More than 60 years ago, a 12-year-old boy named Nick boarded an oceanliner, leaving war-ravaged Greece to come live with his uncle in North Carolina.
“I didn’t have a penny to my name,” says Nick. “I was in short pants with two wooden suitcases, and a cardboard sign around my neck telling the railroad where I had to go.”
Five years later from the day he arrived, Nick became a U.S. citizen. He started to work, began building a life for himself and shortly thereafter, for a growing family.
Today, he and his wife Susan have been married for 54 years. They have four grown children, and several businesses. He’s still a “workaholic,” says Susan. “Nick likes to say he works ‘half days.’ From 7:30 AM to 7:30 PM—that’s half a day.”
He enjoyed good health as well, and only saw a doctor when a hernia began to bother him. Unfortunately, tests showed something more disturbing.
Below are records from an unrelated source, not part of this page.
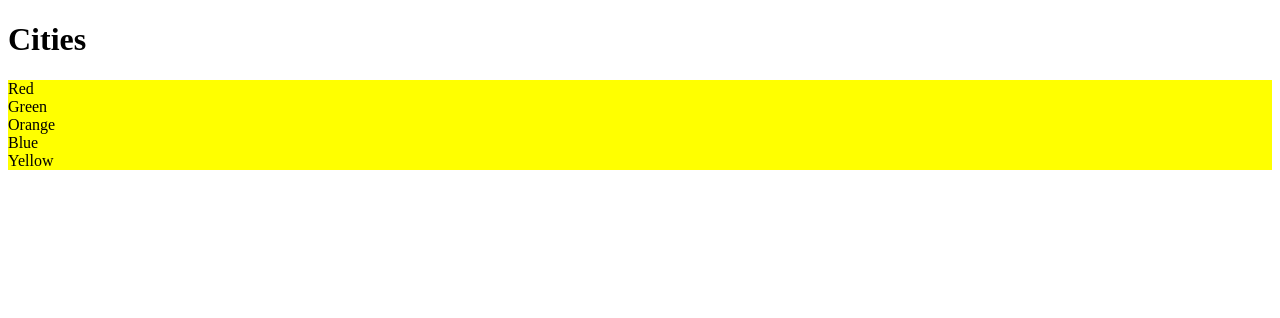
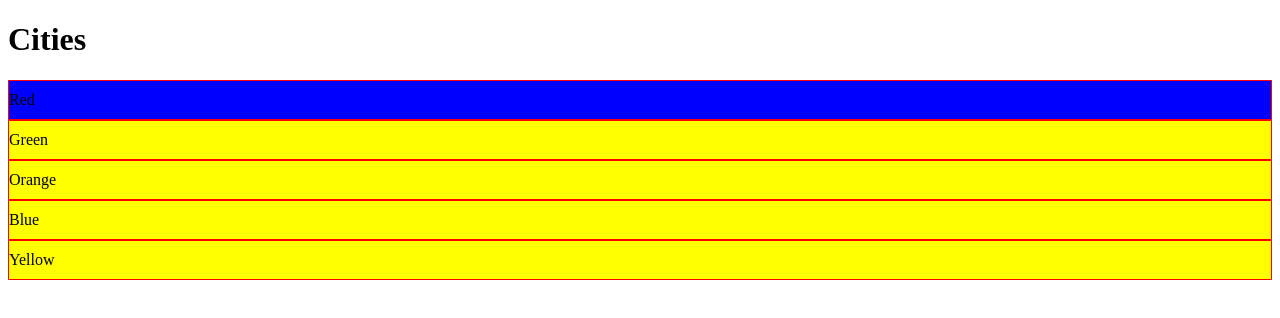
Before and after one commit to ameya-6964/React-With-Typescript, a React (Vite) app in the folder 02-styling-components/: page / in a window 1280 px wide. Shown: the top 318 px of the page. Built offline with nearby package versions, Linux system fonts and the light colour scheme.

Commit message:
Implemented styled Components

```diff
--- a/02-styling-components/package.json
+++ b/02-styling-components/package.json
@@ -9,9 +9,11 @@
     "preview": "vite preview"
   },
   "dependencies": {
+    "@types/styled-components": "^5.1.32",
+    "bootstrap": "^5.3.2",
     "react": "^18.2.0",
     "react-dom": "^18.2.0",
-	"bootstrap": "^5.3.2"
+    "styled-components": "^6.1.1"
   },
   "devDependencies": {
     "@types/react": "^18.0.27",
--- a/02-styling-components/src/Components/ListGroup.tsx
+++ b/02-styling-components/src/Components/ListGroup.tsx
@@ -1,5 +1,18 @@
 import { useState } from "react";
-import styles from "./styles/ListGroup.module.css";
+import "./styles/ListGroup.css";
+import styled from "styled-components";
+
+const List = styled.ul`
+  list-style: none;
+  padding: 0;
+  background: yellow;
+`;
+
+const ListItem = styled.li<ListItemProps>`
+  padding: 10px 0;
+  border: 1px solid red;
+  background: ${({ active }) => (active ? "blue" : "null")};
+`;
 
 interface ListGroupProps {
   items: string[];
@@ -7,12 +20,16 @@ interface ListGroupProps {
   onSelectItem: (item: string) => void;
 }
 
+interface ListItemProps {
+  active: boolean;
+}
+
 const ListGroup = ({ items, heading, onSelectItem }: ListGroupProps) => {
   //! Typescript Syntax For Declaring Arrays
   /*   let cities: string[] = ["Maharashtra", "Goa", "Lucknow", "Delhi", "Punjab"]; */
 
   //! Hooks
-  let [selectedIndex, setSelectedIndex] = useState(-1);
+  let [selectedIndex, setSelectedIndex] = useState(0);
 
   //! Event Handlers
   const selectHandler = (index: number) => {
@@ -30,15 +47,11 @@ const ListGroup = ({ items, heading, onSelectItem }: ListGroupProps) => {
 
       {/* Short Circuiting  */}
       {items.length === 0 && noItemsFoundMessage}
-      <ul className={[styles.listGroup, styles.container].join(" ")}>
+      <List>
         {/* Dynamic Rendering ListGroup */}
         {items.map((item, index) => (
-          <li
-            className={
-              selectedIndex === index
-                ? "list-group-item active"
-                : "list-group-item list-group-item-info"
-            }
+          <ListItem
+            active={index === selectedIndex}
             key={item}
             onClick={() => {
               selectHandler(index);
@@ -46,9 +59,9 @@ const ListGroup = ({ items, heading, onSelectItem }: ListGroupProps) => {
             }}
           >
             {item}
-          </li>
+          </ListItem>
         ))}
-      </ul>
+      </List>
     </>
   );
 };
```
Also changed, not shown: 02-styling-components/src/Components/styles/ListGroup.css (renamed from 02-styling-components/src/Components/styles/ListGroup.module.css), 1 other file (tests, documents, lock files or other folders).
Nick’s liver was failing — and he was told that he would need a transplant. At first, Nick wasn’t sure he wanted to be on the transplant waiting list. After all, he was now in his 70s, and was concerned that the surgery would be a burden on his family.
But his family and doctors convinced him otherwise. His doctors pointed out that he was in general good health, and as Susan says, “Nick is the patriarch of our family. I don’t know what we’d do without him.”
Miraculously, less than a month after being put on the list, Nick learned that a matching liver had become available—from a donor several years older than Nick who was 73 at the time. The surgery was a success, and soon Nick was back on his feet and back to work. “He wasn’t done living yet,” says his wife.
Nick is grateful for the gift of more time, and feels a responsibility to his donor. “The person who gave me that organ gave me the ultimate gift...the gift of life. I have a responsibility to look after it, and to contribute in return to my family and my community.”
Nick is also a registered donor himself. “We all owe that to each other,” he says. “Why waste such a precious gift, when someone can benefit from it? If there’s a way I can help, that’s what I’m going to do.”